No, that statement does not mean that I haven’t taken a vacation since Noah built the ark. Look back through old blog posts on this site, and you’ll quickly see the value I place on time off!
I was in a city where rainfall began early on a Sunday morning and continued throughout the day. Flash floods were rampant, and increasing inches of water broke rainfall records for the city. I awoke that morning with plans to visit a local church that I frequented on vacation—until I turned on the television. A weather reporter clutched his blue poncho around his suit, the other hand clutching the microphone. He yelled over the wind:
Do not go out unless you absolutely have to!

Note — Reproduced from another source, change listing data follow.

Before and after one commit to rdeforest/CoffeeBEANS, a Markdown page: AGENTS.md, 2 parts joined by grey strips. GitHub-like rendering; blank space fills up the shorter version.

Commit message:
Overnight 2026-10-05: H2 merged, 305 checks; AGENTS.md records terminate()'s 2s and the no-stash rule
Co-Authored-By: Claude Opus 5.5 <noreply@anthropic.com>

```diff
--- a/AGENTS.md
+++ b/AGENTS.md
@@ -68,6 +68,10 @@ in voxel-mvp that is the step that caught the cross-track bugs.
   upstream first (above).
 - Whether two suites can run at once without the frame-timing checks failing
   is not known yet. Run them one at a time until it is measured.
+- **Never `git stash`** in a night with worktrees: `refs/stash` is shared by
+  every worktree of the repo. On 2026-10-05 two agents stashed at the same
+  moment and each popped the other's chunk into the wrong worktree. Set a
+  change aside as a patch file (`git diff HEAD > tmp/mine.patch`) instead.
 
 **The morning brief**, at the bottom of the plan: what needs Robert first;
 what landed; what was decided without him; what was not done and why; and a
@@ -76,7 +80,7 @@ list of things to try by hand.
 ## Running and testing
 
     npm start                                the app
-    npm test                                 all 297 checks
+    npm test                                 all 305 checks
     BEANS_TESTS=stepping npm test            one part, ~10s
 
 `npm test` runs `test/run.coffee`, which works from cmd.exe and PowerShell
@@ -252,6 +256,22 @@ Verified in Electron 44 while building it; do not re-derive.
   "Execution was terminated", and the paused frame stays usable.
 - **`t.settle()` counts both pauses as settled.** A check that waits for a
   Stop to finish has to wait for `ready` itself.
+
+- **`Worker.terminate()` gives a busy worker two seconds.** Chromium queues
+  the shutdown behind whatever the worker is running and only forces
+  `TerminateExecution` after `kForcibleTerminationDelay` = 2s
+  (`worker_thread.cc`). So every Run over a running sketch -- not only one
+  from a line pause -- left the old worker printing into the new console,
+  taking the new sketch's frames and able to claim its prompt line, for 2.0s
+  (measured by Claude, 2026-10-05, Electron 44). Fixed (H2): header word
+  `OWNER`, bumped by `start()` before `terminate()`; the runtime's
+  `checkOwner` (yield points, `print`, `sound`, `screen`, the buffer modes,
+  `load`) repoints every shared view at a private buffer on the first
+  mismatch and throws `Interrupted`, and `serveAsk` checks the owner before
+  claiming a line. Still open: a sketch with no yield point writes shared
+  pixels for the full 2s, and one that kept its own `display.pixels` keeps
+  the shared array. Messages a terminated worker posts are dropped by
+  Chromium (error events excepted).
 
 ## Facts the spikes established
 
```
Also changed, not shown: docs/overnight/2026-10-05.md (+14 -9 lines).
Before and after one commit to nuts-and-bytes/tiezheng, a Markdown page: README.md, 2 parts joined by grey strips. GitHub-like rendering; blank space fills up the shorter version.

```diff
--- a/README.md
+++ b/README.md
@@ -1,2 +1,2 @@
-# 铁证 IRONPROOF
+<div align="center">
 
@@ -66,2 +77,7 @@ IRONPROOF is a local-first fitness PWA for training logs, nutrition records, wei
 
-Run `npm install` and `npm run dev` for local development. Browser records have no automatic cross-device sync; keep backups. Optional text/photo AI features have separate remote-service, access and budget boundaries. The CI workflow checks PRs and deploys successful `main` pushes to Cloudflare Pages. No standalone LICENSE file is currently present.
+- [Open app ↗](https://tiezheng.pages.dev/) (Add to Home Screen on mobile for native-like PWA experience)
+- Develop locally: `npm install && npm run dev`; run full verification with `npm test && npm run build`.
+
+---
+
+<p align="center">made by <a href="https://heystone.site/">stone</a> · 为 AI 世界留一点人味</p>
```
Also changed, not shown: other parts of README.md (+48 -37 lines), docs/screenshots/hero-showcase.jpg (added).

But I absolutely have to go to church, I told myself. I had planned to go to church. I couldn’t let a little rain keep me from worshipping the Lord. If I were not on vacation, I’d have to be there for my job!
I went outside to discover that streets were closed and cars had hydroplaned. I was in a city that was only vaguely familiar to me, and the dark clouds made even the recognizable roads strange. Back in my room, watching Blue Poncho Weather Guy try to get his microphone under his hood, I decided not to go to church.
The weather can easily be an excuse not to go church, but it also reminds us that circumstances are beyond our control. Sometimes wisdom tells us to stay home, but legalism tells us to go to church because “it’s what we do.”
When I began working on this blog series entitled, “Why Not to Go To Church,” my intention was to listen for ways the church could become a place where people want to be. I wanted to dig more deeply into why people were not attending church on a regular basis. What I discovered was the importance of shifting that question to ourselves.
1. Why do I go to church?
2. Why do I not go to church?
For those of us who are active in the church, sometimes we just need a break. The trouble develops when a “break” from worship becomes a habit. The habit becomes a routine, and the routine no longer includes the worship of God. This is the time of year where rain and cold keep us at home in fear of catching the flu or another bug from one another. We may initially stay away in fear of catching “something.” If we’re not careful, we’ll start avoiding the One who is trying to catch us.
Behind every answer to those questions are stories. The responses are more than mere excuses or reasons. Each word carries a load. As the body of Christ, we should listen carefully to each other’s reasons, excuses, rationalizations, and truths. Sometimes the floods of life, both figurative and literal, keep us from where we most want or need to be. When that happens, God meets us where we are.
I was glad when they said to me,
“Let us go to the house of the Lord!”
(Psalm 122:1, New Revised Standard Version)
Are we continually encouraging each other to go into God’s presence? Are we asking ourselves why we go or don’t go to the Lord’s house? Are we really listening to the answers?
On that rainy Sunday morning in a vague city, I returned to my room and pulled out a new CD by Michael W. Smith. I put it in my computer and turned up the volume. I made a cup of coffee, opened a package of cookies and settled into a chair with a book. One of the songs that I heard is in the video below. The chorus says:
Your plans are still to prosper.
You have not forgotten us.
You’re with us in the fire and the flood.
You’re faithful forever.
Perfect in love.
You are sovereign over us. *
We go to church because he is sovereign. We don’t go to church, but he’s still sovereign.
Wherever we are in our answer to, “Why?” let us not forget that the house of the Lord belongs to the Lord. It is a house with no limits, for all are welcome. Will you go into the house of the Lord with me?
all good things to each of you,
* This song is from the new album SOVEREIGN.
SOVEREIGN on iTunes: http://mws.cta.gs/002
Michael's official website: http://mws.cta.gs/006